- Queues and pub-sub, mechanisms that allow a system to process messages asynchronously, which can eliminate bottlenecks and help the system to operate more efficiently.
We’d encourage you to begin by studying these topics, and once you understand the basics, you can begin practicing system design questions.
4.3 Work through system design interview questions
We recommend using a repeatable answer framework when answering system design interview questions. You can learn more about that framework here, but in the meantime, here is a summary:
Step 1: Ask clarifying questions
First, spend about five minutes checking in with your interviewer about the functional and non-functional requirements of what you’re going to design. Ask about the system’s goals and how they will be measured. Be sure that you fully understand the question before moving forward.
Call out any assumptions you’re making that will influence your design approach. If applicable, ask about non-functional requirements such as availability, consistency, scalability, etc.
Step 2: Design high-level
Start the high-level design by specifying one to two metrics (e.g. number of users added, products sold before vs after a feature launch, etc.). Then use these metrics to do some simple calculations in order to find the optimal usage pool of the system.
Once you’ve defined your metrics, map out only the most functional components of the system (e.g. front end, web server, database, etc.).
Finally, before getting into the more detailed aspects of your system, make some decisions on how you will design its database. Choose whether it will be a relational or a no-SQL database, as well as its metadata and table structure.
Step 3: Drill down on your design
If you haven’t already, start mapping out the system on your whiteboard.
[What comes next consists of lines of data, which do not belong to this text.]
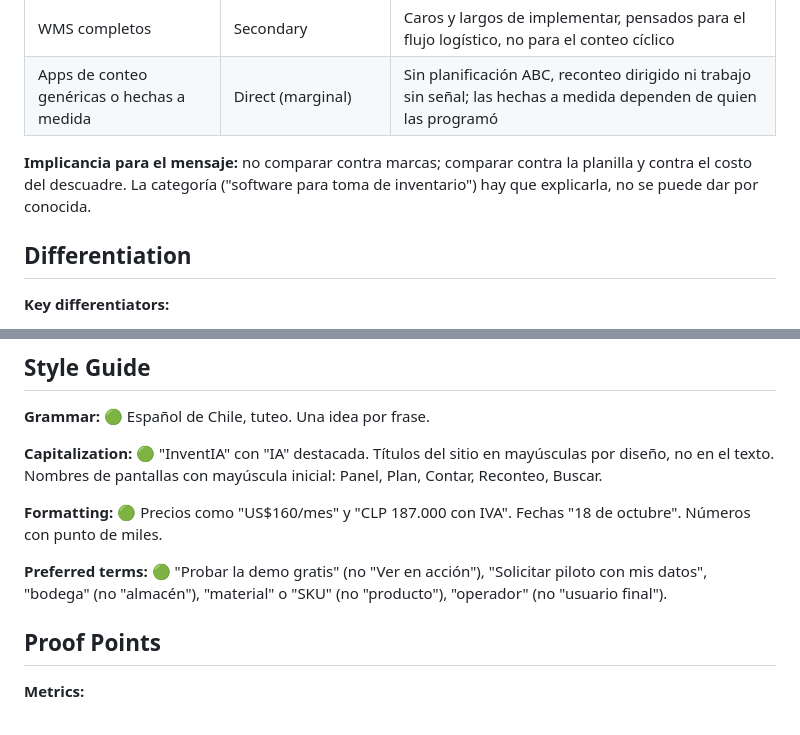
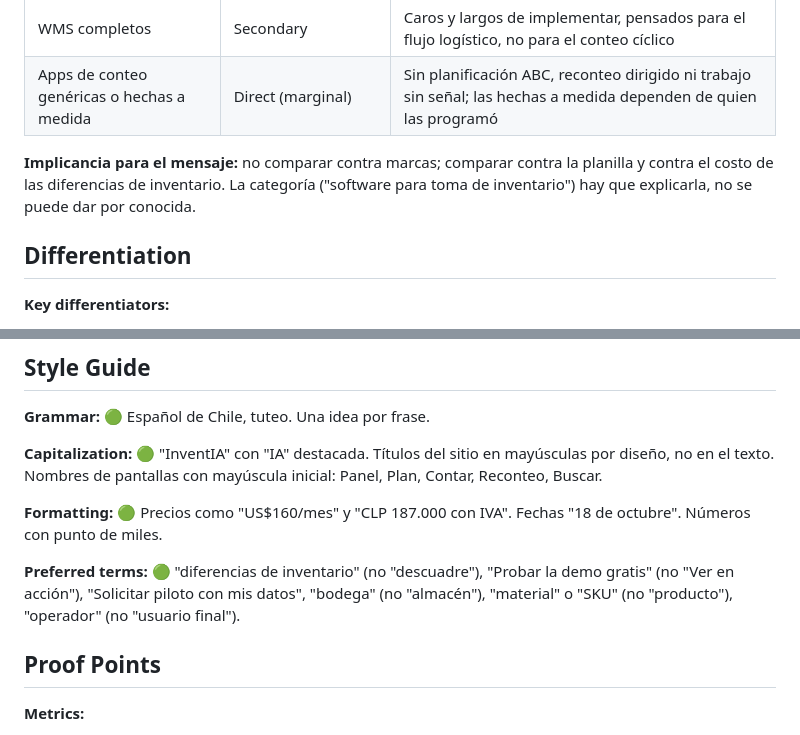
Before and after one commit to jmajmut-arch/inventario, a Markdown page: .claude/product-marketing-context.md, 2 parts joined by grey strips. Drawn GitHub-style.

```diff
--- a/.claude/product-marketing-context.md
+++ b/.claude/product-marketing-context.md
@@ -76,7 +76,7 @@ Regla fija: **los datos reales de Escondida no salen de este archivo hacia ning
 | WMS completos | Secondary | Caros y largos de implementar, pensados para el flujo logístico, no para el conteo cíclico |
 | Apps de conteo genéricas o hechas a medida | Direct (marginal) | Sin planificación ABC, reconteo dirigido ni trabajo sin señal; las hechas a medida dependen de quien las programó |
 
-**Implicancia para el mensaje:** no comparar contra marcas; comparar contra la planilla y contra el costo del descuadre. La categoría ("software para toma de inventario") hay que explicarla, no se puede dar por conocida.
+**Implicancia para el mensaje:** no comparar contra marcas; comparar contra la planilla y contra el costo de las diferencias de inventario. La categoría ("software para toma de inventario") hay que explicarla, no se puede dar por conocida.
 
 ## Differentiation
 **Key differentiators:**
@@ -155,7 +155,7 @@ Regla fija: **los datos reales de Escondida no salen de este archivo hacia ning
 
 **Formatting:** 🟢 Precios como "US$160/mes" y "CLP 187.000 con IVA". Fechas "18 de octubre". Números con punto de miles.
 
-**Preferred terms:** 🟢 "Probar la demo gratis" (no "Ver en acción"), "Solicitar piloto con mis datos", "bodega" (no "almacén"), "material" o "SKU" (no "producto"), "operador" (no "usuario final").
+**Preferred terms:** 🟢 "diferencias de inventario" (no "descuadre"), "Probar la demo gratis" (no "Ver en acción"), "Solicitar piloto con mis datos", "bodega" (no "almacén"), "material" o "SKU" (no "producto"), "operador" (no "usuario final").
 
 ## Proof Points
 **Metrics:**
```
Also changed, not shown: other parts of .claude/product-marketing-context.md (+5 -5 lines).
Speak through your diagram so that your interviewer can follow along and ask questions when necessary.
Consider any bottlenecks that may arise when it comes to the system’s scalability, performance, or flexibility.
To finalize your design, play to your strengths by choosing a component you’re more familiar with and drilling down on it. If you’re not sure which component would be best to explore, ask your interviewer.
Step 4: Bring it all together
Before wrapping up the round, take about five minutes to re-examine what you’ve designed. Does it meet the objectives you laid out with the interviewer at the beginning of the session? It is okay to change some components at this stage if you think it will improve the system, but you must explain to the interviewer what you are doing and why.
Apply this framework to practice questions like those we’ve provided above. Use it on different types of questions in a variety of subjects, so that you learn how to adapt it to different situations and respond to unpredictable questions on the fly.
4.4 Practice with mock interviews
The first step is always to practice by yourself, as we touched on above. Once you’ve got the framework down, start interviewing yourself out loud as you practice. Play both the role of the interviewer and the candidate, asking and answering questions. This will help you develop your communication skills and process for breaking down problems.
Practice with someone else
Once you've done some individual practice, we recommend that you practice solving system design questions with someone interviewing you.
A great place to start is to practice with friends or family if you can. This can help you get some preliminary feedback on your approach, which will be especially helpful if your partner is familiar with system design interviews.
Practice with ex-interviewers
Finally, you should also try to practice system design mock interviews with expert ex-interviewers, as they’ll be able to give you much more accurate feedback than friends and peers.
If you know someone who has experience running system design interviews at Meta, then that's fantastic. But for most of us, it's tough to find the right connections to make this happen.
Here's the good news. We've already made the connections for you. We’ve created a coaching service where you can practice system design interviews 1-on-1 with ex-interviewers from Meta. Learn more and start scheduling sessions today.